» **Brief**: Print the records exactly as written, and let no picture into the answer.
══ Data records
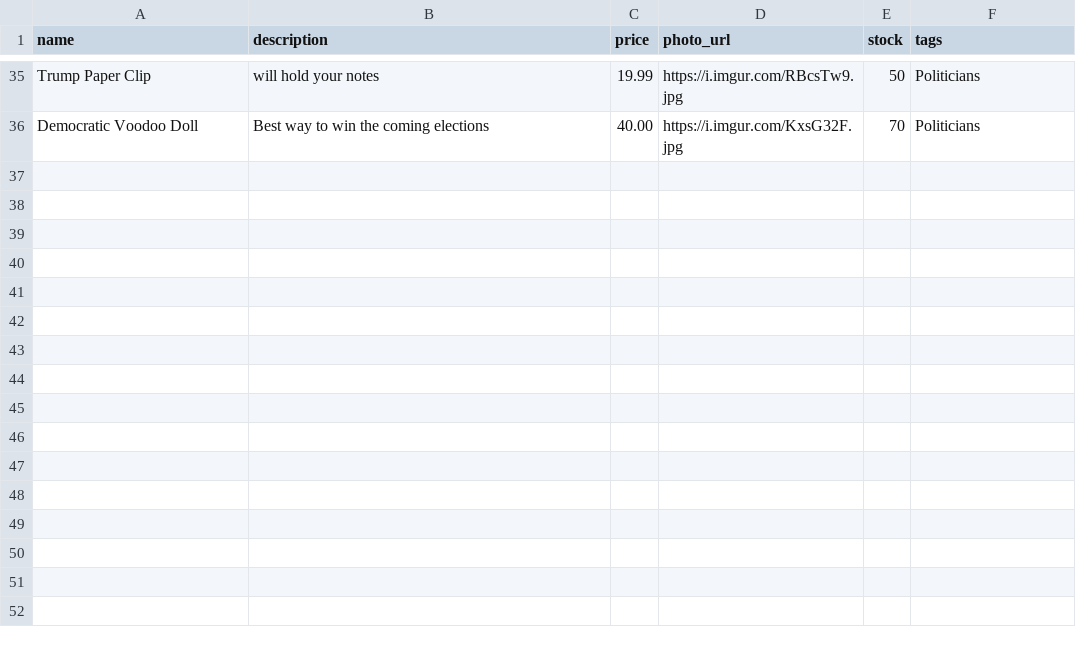
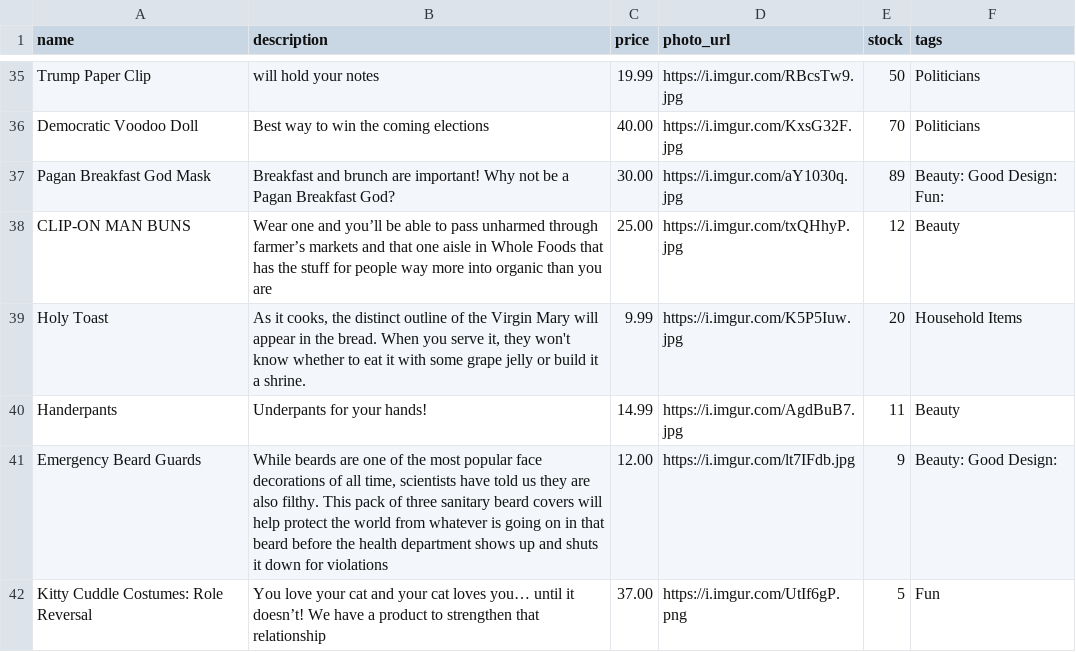
Before and after one commit to wangjoc/betsy, a CSV file: db/products_seeds.csv, drawn as a sheet; only a part is shown, gaps mark what is left out; the diff names each change by its address in the sheet, - before the commit and + after, or states it on an @@ line.

Commit message:
added product seed data

```diff
--- a/db/products_seeds.csv
+++ b/db/products_seeds.csv
+row 37: Pagan Breakfast God Mask | Breakfast and brunch are important! Why not be a Pagan Breakfast God? | 30.00 | https://i.imgur.com/aY1030q.jpg | 89 | Beauty: Good Design: Fun:
+row 38: CLIP-ON MAN BUNS | Wear one and you’ll be able to pass unharmed through farmer’s markets and that one aisle in Whole Foods that has the stuff for people way more into organic than you are | 25.00 | https://i.imgur.com/txQHhyP.jpg | 12 | Beauty
+row 39: Holy Toast | As it cooks, the distinct outline of the Virgin Mary will appear in the bread. When you serve it, they won't know whether to eat it with some grape jelly or build it a shrine. | 9.99 | https://i.imgur.com/K5P5Iuw.jpg | 20 | Household Items
+row 40: Handerpants | Underpants for your hands! | 14.99 | https://i.imgur.com/AgdBuB7.jpg | 11 | Beauty
+row 41: Emergency Beard Guards | While beards are one of the most popular face decorations of all time, scientists have told us they are also filthy. This pack of three sanitary beard covers will help protect the world from whatever is going on in that beard before the health department shows up and shuts it down for violations | 12.00 | https://i.imgur.com/lt7IFdb.jpg | 9 | Beauty: Good Design:
+row 42: Kitty Cuddle Costumes: Role Reversal | You love your cat and your cat loves you… until it doesn’t! We have a product to strengthen that relationship | 37.00 | https://i.imgur.com/UtIf6gP.png | 5 | Fun
```
Also changed, not shown: 1 other file.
════
» **Solution to this task**:
Before and after one commit to wangjoc/betsy, a CSV file: db/products_seeds.csv, drawn as a sheet; only a part is shown, gaps mark what is left out; the diff names each change by its address in the sheet, - before the commit and + after, or states it on an @@ line.

Commit message:
added product seed data

```diff
--- a/db/products_seeds.csv
+++ b/db/products_seeds.csv
+row 37: Pagan Breakfast God Mask | Breakfast and brunch are important! Why not be a Pagan Breakfast God? | 30.00 | https://i.imgur.com/aY1030q.jpg | 89 | Beauty: Good Design: Fun:
+row 38: CLIP-ON MAN BUNS | Wear one and you’ll be able to pass unharmed through farmer’s markets and that one aisle in Whole Foods that has the stuff for people way more into organic than you are | 25.00 | https://i.imgur.com/txQHhyP.jpg | 12 | Beauty
+row 39: Holy Toast | As it cooks, the distinct outline of the Virgin Mary will appear in the bread. When you serve it, they won't know whether to eat it with some grape jelly or build it a shrine. | 9.99 | https://i.imgur.com/K5P5Iuw.jpg | 20 | Household Items
+row 40: Handerpants | Underpants for your hands! | 14.99 | https://i.imgur.com/AgdBuB7.jpg | 11 | Beauty
+row 41: Emergency Beard Guards | While beards are one of the most popular face decorations of all time, scientists have told us they are also filthy. This pack of three sanitary beard covers will help protect the world from whatever is going on in that beard before the health department shows up and shuts it down for violations | 12.00 | https://i.imgur.com/lt7IFdb.jpg | 9 | Beauty: Good Design:
+row 42: Kitty Cuddle Costumes: Role Reversal | You love your cat and your cat loves you… until it doesn’t! We have a product to strengthen that relationship | 37.00 | https://i.imgur.com/UtIf6gP.png | 5 | Fun
```
Also changed, not shown: 1 other file.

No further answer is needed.